Sculpture died off as an art form in the region now known as Iran after the Arabs conquered Persia in the 7th century. At the time, visual depictions of the human body were at odds with the Muslim belief that art is a representation of the divine. But after studying sculpture in Italy in the 1950s, Tanavoli returned to Tehran and opened a studio that became a magnet for young artists.

Fiberglass <em>Heech</em> sculptures by Parviz Tanavoli.
Charles Mayer / Courtesy of the Davis Museum
Courtesy of the Davis Museum
Fiberglass Heech sculptures by Parviz Tanavoli.

"It was very exciting for [me]," the artist says. "I was young and I thought I was doing something and I worked very hard for it. And when I look at it today, I'm proud of it. They were good days."

But they were also challenging.

"There weren't that many people trained for art, and there weren't that many followers or fans and collectors," he says. "People weren't familiar with the modern art I was producing."

In 1965, authorities shut down Tanavoli's gallery show in Tehran because it merged materials and imagery from the East and West. Things got more complicated for the artist with the 1979 revolution and the taking of hostages at the American embassy in Tehran. He ultimately left his teaching job at Tehran University and moved his family to Toronto.

A Cultural History Lesson Through Art

Parviz Tanavoli, <em>Hands in Grill</em>, 2005.
Charles Mayer / Courtesy of Parviz Tanavoli
Courtesy of Parviz Tanavoli
Parviz Tanavoli, Hands in Grill, 2005.

Shiva Balaghi is a Middle Eastern culture historian at Brown University and co-curator of the Davis Museum's show. She says you could teach a seminar on modern Iranian history through Tanavoli's work. "You see the common art of the streets of Tehran represented in his work; you see Iranian folklore; you see ancient Persian myths. But you also see that within Iranian society and culture there is this poetic and lyrical spirit and this sense of humor that withstands regardless of the day-to-day political situation."

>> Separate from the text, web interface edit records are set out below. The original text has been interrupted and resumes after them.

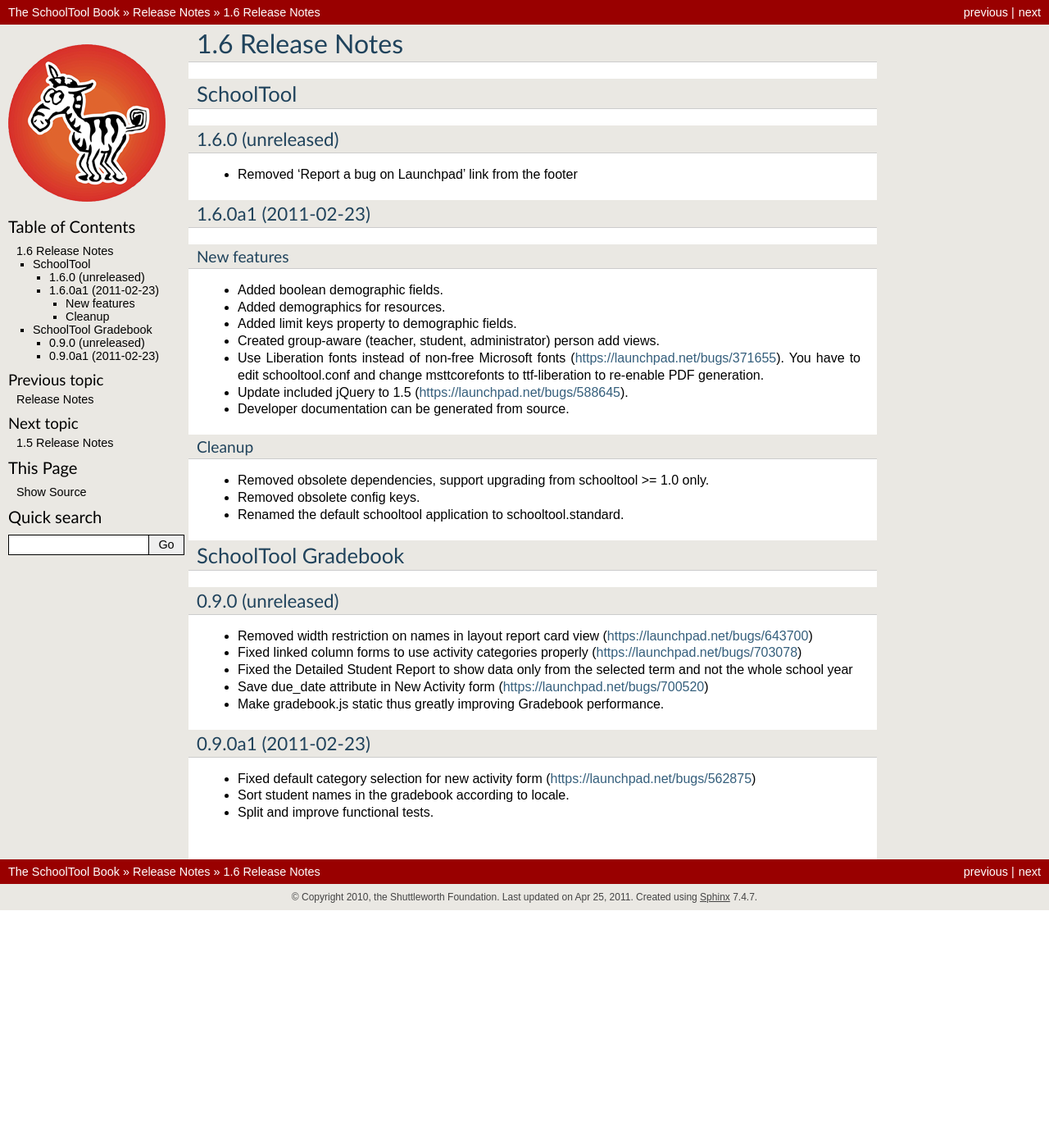
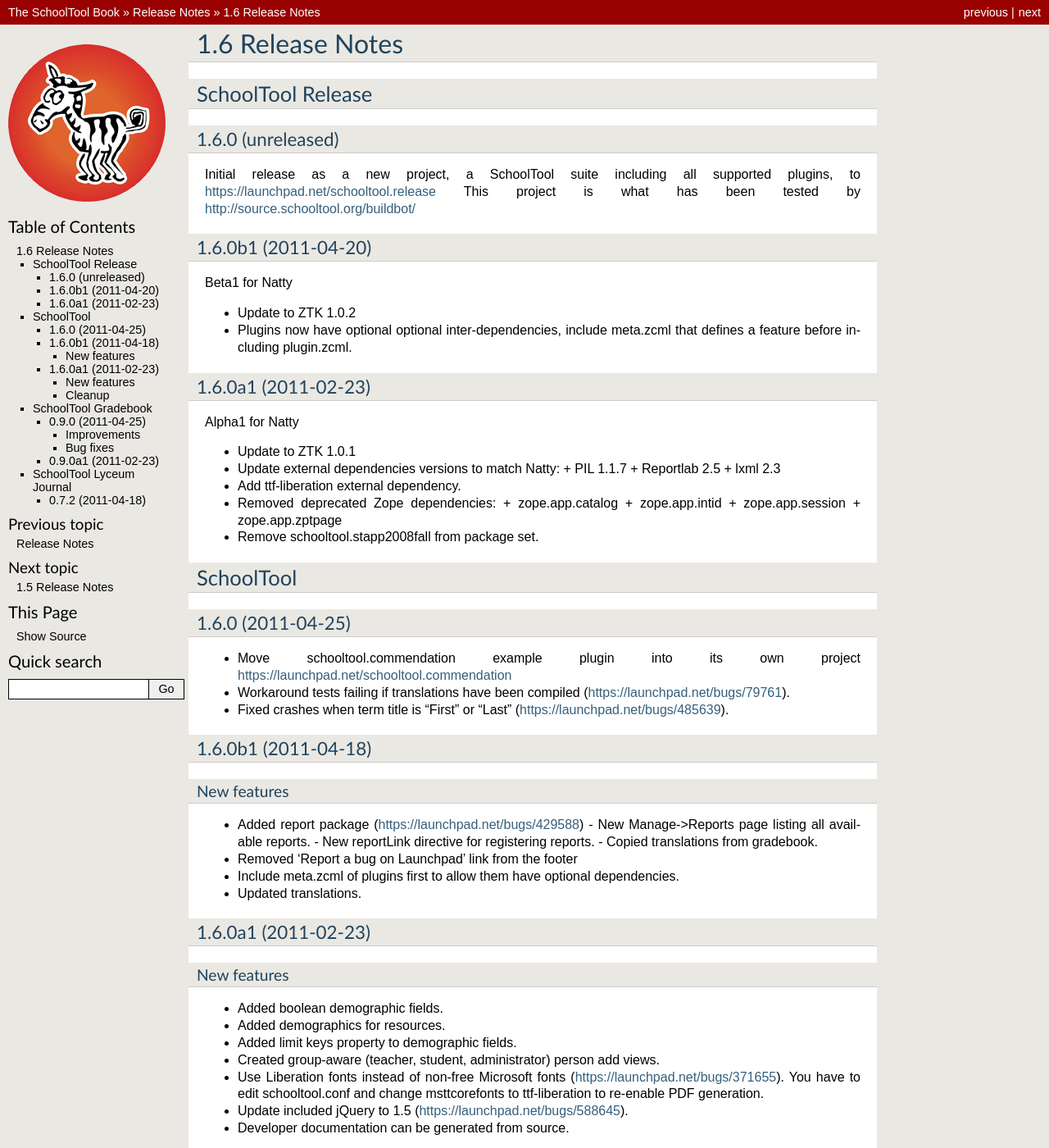
Before and after one commit to schooltool-project/schooltool-book, a Sphinx documentation site: the page built from source/1.6-release-notes.rst, in a window 1280 px wide and 1400 px high. Shown: the whole window at 82% size. Built offline with Sphinx 7.4.7, drawn with Linux system fonts in a browser that asks for light colours; some of the changed text lies outside the part shown.

Commit message:
Update 1.6 release notes with final releases

```diff
--- a/source/1.6-release-notes.rst
+++ b/source/1.6-release-notes.rst
@@ -1,13 +1,71 @@
 1.6 Release Notes
 ~~~~~~~~~~~~~~~~~
+
+SchoolTool Release
+==================
+
+1.6.0 (unreleased)
+------------------
+
+Initial release as a new project, a SchoolTool suite including all supported
+plugins, to https://launchpad.net/schooltool.release
+This project is what has been tested by http://source.schooltool.org/buildbot/
+
+
+1.6.0b1 (2011-04-20)
+--------------------
+
+Beta1 for Natty
+
+- Update to ZTK 1.0.2
+- Plugins now have optional optional inter-dependencies, include
+  meta.zcml that defines a feature before including plugin.zcml.
+
+
+1.6.0a1 (2011-02-23)
+--------------------
+
+Alpha1 for Natty
+
+- Update to ZTK 1.0.1
+- Update external dependencies versions to match Natty:
+  + PIL 1.1.7
+  + Reportlab 2.5
+  + lxml 2.3
+- Add ttf-liberation external dependency.
+- Removed deprecated Zope dependencies:
+  + zope.app.catalog
+  + zope.app.intid
+  + zope.app.session
+  + zope.app.zptpage
+- Remove schooltool.stapp2008fall from package set.
+
 
 SchoolTool
 ==========
 
-1.6.0 (unreleased)
+1.6.0 (2011-04-25)
 ------------------
 
+- Move schooltool.commendation example plugin into its own project
+  https://launchpad.net/schooltool.commendation
+- Workaround tests failing if translations have been compiled (https://launchpad.net/bugs/79761).
+- Fixed crashes when term title is "First" or "Last" (https://launchpad.net/bugs/485639).
+
+
+1.6.0b1 (2011-04-18)
+--------------------
+
+New features
+++++++++++++
+
+- Added report package (https://launchpad.net/bugs/429588)
+  - New Manage->Reports page listing all available reports.
+  - New reportLink directive for registering reports.
+  - Copied translations from gradebook.
 - Removed 'Report a bug on Launchpad' link from the footer
+- Include meta.zcml of plugins first to allow them have optional dependencies.
+- Updated translations.
 
 
 1.6.0a1 (2011-02-23)
@@ -37,14 +95,28 @@
 SchoolTool Gradebook
 ====================
 
-0.9.0 (unreleased)
+0.9.0 (2011-04-25)
 ------------------
+
+Improvements
+++++++++++++
+
+- Make gradebook.js static thus greatly improving Gradebook performance.
+- Reports action menus were moved to schooltool 1.6.0b1. Register our reports
+  using the new ``reportLink`` directive.
+- Add meta.zcml to support making this plugin optional.
+- Added ``printGradebook`` helper to print the gradebook in ftests.
+- Make dependency on schooltool.lyceum.journal optional (https://launchpad.net/bugs/768885).
+
+Bug fixes
++++++++++
 
 - Removed width restriction on names in layout report card view (https://launchpad.net/bugs/643700)
 - Fixed linked column forms to use activity categories properly (https://launchpad.net/bugs/703078)
 - Fixed the Detailed Student Report to show data only from the selected term and not the whole school year
 - Save due_date attribute in New Activity form (https://launchpad.net/bugs/700520)
-- Make gradebook.js static thus greatly improving Gradebook performance.
+
+- Update translations.
 
 
 0.9.0a1 (2011-02-23)
@@ -53,3 +125,13 @@
 - Fixed default category selection for new activity form (https://launchpad.net/bugs/562875)
 - Sort student names in the gradebook according to locale.
 - Split and improve functional tests.
+
+
+SchoolTool Lyceum Journal
+=========================
+
+0.7.2 (2011-04-18)
+------------------
+
+- Add meta.zcml to support making this plugin optional.
+- Update translations.
```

That situation is reflected in some of Tanavoli's mor e brutal, confining imagery of cages, locks and jail cells. Still, Balaghi thinks Americans will be surprised to see how optimistic this Iranian's work is.

"There is this sense of gratitude for the simple things in life — like the image of a bird flying, like the shape of a letter in the alphabet," she says.

Tanavoli keeps a foundry and studio in Iran and lives there part of the year, but he admits that politics have hindered his country's ability to share its culture. He says, "We used to be very well connected with Westerners ... but now it's unfortunate because so much has been happening in Iran in [the] last 35 years in culture — music, film and all of that — a lot of people are not even aware of it."

They'll get a chance to learn a little more through two other U.S. shows of contemporary Iranian art — one at the Guggenheim Museum in New York and another at the Hirshhorn Museum in Washington, D.C. Meanwhile, Tanavoli says he's honored to have his work act, for now, as something of an ambassador.

"Iran has a long culture, millenniums of culture," he says, "but for today I think this represents Iran pretty good."

Copyright 2020 WBUR. To see more, visit WBUR.

Andrea Shea